And this is the most popular game show in America.

Literally the only good thing about Trick or Treat is that everyone --- the host, the contestants, the stagehands, and the crowd --- has to dress in Halloween costumes at all time. I hate it. I hate it so much.

And really, that's a shame, because this episode also has one of the most memorable monsters of the entire series: the Pumpkin Rapper, who, per Zordon, will try to distract you with his sinister raps and rhymes!



Everything that involves this dude is actually really great, and it all gets started when Rita sees the game show set through her telescope and decides that early May is as good a time as any to throw a Halloween monster at her enemies. And that, in turn, leads to one of the all-time classic Tommy Is A Total Doofus moments:



Where do you think they came from, Tommy? Where do they always come from? What a trick question.

After Tommy dukes it out with a handful of Putty Patrollers, Zordon decides that the situation has become so urgent that the Rangers need to investigate, just as Kim's about to win her bush-league nonsense game and get a new car. So naturally, the Rangers decide to get her out of the game by staging...



A friggin' heart attack.

It's all worth it once they go into action, though. When they get to the foggy pumpkin patch that the Rapper has taken over, the Rangers quickly find that the pumpkins are a little more than they bargained for:

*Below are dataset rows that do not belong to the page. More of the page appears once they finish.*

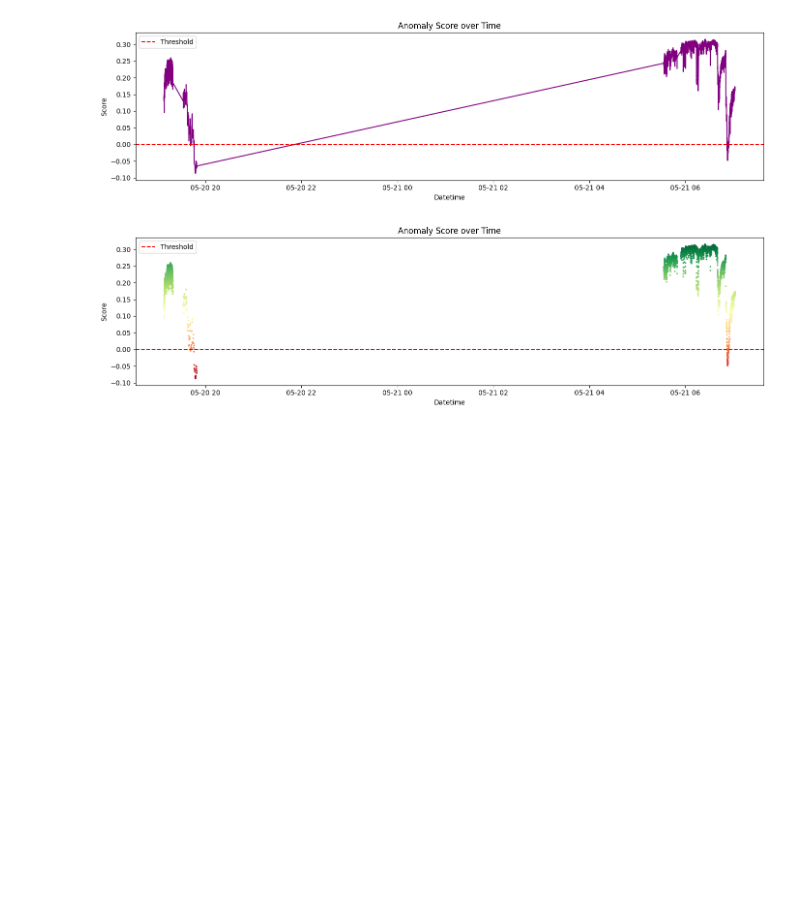
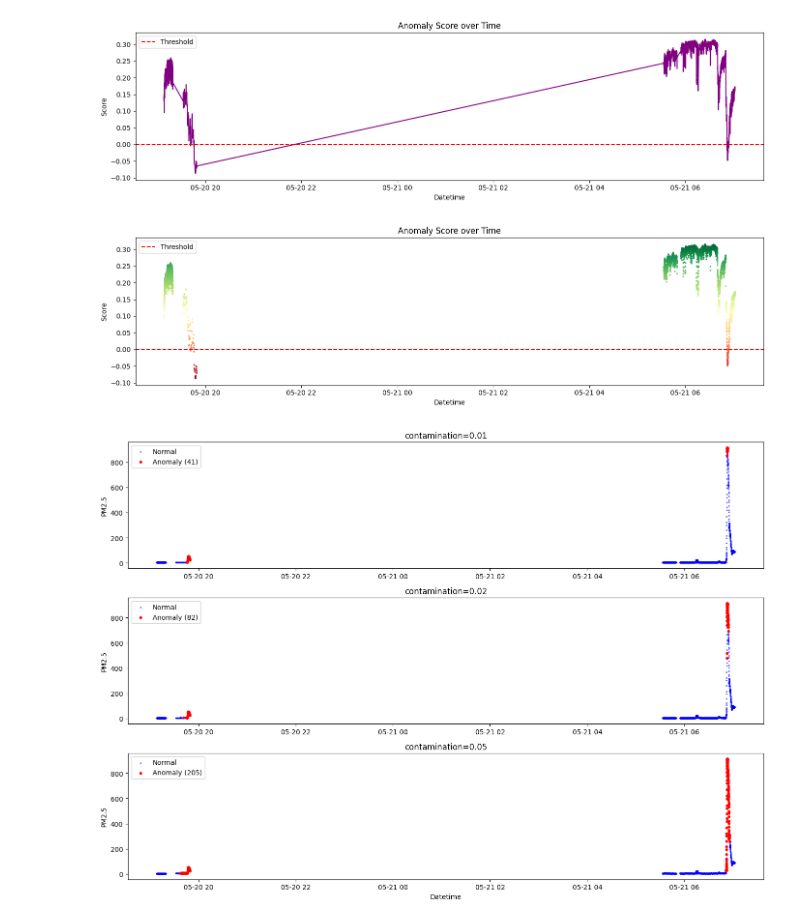
Before and after one commit to HrushiYadav/machine-learning, a Jupyter notebook: IsolationForest/isoltation-forest.ipynb, the cells around one changed output. Cells and saved outputs as stored; diff of their text form; code cells hidden in the pictures; blank space fills up the shorter version.

```diff
--- a/IsolationForest/isoltation-forest.ipynb
+++ b/IsolationForest/isoltation-forest.ipynb
@@ -114,3 +114,32 @@ plt.tight_layout()
 plt.show()
 # %% [output]
 [figure]
+# %%
+#checking variation across different contamination points
+fig, axes = plt.subplots(3, 1, figsize=(14, 10))
+
+for ax, cont in zip(axes, [0.01, 0.02, 0.05]):
+    m = IsolationForest(n_estimators=200,
+                        contamination=cont,
+                        random_state=42)
+    m.fit(df_scaled)
+    preds = m.predict(df_scaled)
+
+    anomaly_mask = preds == -1
+    normal_mask = preds == 1
+
+    ax.scatter(df['Datetime'][normal_mask],
+               df['PM2.5'][normal_mask],
+               color='blue', s=2, alpha=0.5, label='Normal')
+    ax.scatter(df['Datetime'][anomaly_mask],
+               df['PM2.5'][anomaly_mask],
+               color='red', s=10, label=f'Anomaly ({sum(anomaly_mask)})')
+    ax.set_title(f'contamination={cont}')
+    ax.set_ylabel('PM2.5')
+    ax.legend()
+
+plt.xlabel('Datetime')
+plt.tight_layout()
+plt.show()
+# %% [output]
+[figure, added]
```
Also changed, not shown: parts of 8 cells of this notebook.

It's one of the best bits of physical comedy that we've gotten in a while, and what makes it even better is that the Power Rangers aren't the only people running around with pumpkins on their heads. The Putties get a set of fancy new chapeaux, too!



And that's great! It really makes me wonder why we don't see variants on Putties more often. We had a few in the creepy clown episode, and we're going to get an entirely new set once Lord Zedd shows up later on, but it seems like the kind of thing that would be happening all the time, right?

Unfortunately, that's not the only sign of wasted potential that we get here. As much as I love the Pumpkin Rapper in both concept and design --- just turning the standard Jack O'Lantern head upside down is a pretty brilliant touch --- he never actually gets around to doing much rapping. Like, if I have to sit through the rage-inducing Trick or Treat, I want a full-on 8 Mile rap battle between Jason David Frank and a monster, and I don't think that's too much to ask.

Unfortunately, we just get one quick scene of the Rangers speaking in rhyme --- because that's what rap is, right? --- and then the Pumpkin Rapper is taken out with the Power Blaster.

We don't even get to see the Megazord in this one!



In Ranger Station, each episode of Mighty Morphin Power Rangers will be graded on a scale of one to ten in five categories, with a final score awarded with a maximum of fifty points.

  • Weirdness of the Monster: Pumpkin Rapper is maybe the most underused concept of the entire series, and considering how far off the rails Super Megaforce went, that's saying something. Burn! 7/10

  • Radness of the Music: If there was any justice in this world, Pumpkin Rapper would've dropped the hottest mixtape of 1994. 4/10

  • Bulk and Skull Friendship: They are literally ride or die for each other. 8/10

  • Moral Lessons: I have no category to express my intense frustration with this episode's treatment of the very concept of trick questions, so I'm doing it here because there sure as hell ain't a moral involved in this episode. 0/10

  • '90s Fashions: While most of the cast is in some kind of costume for most of the episode, please note that Tommy is rocking a faded plaid short-sleeve pullover flannel hoodie. That is off the scale. 10/10

Total For Episode 46: 29/50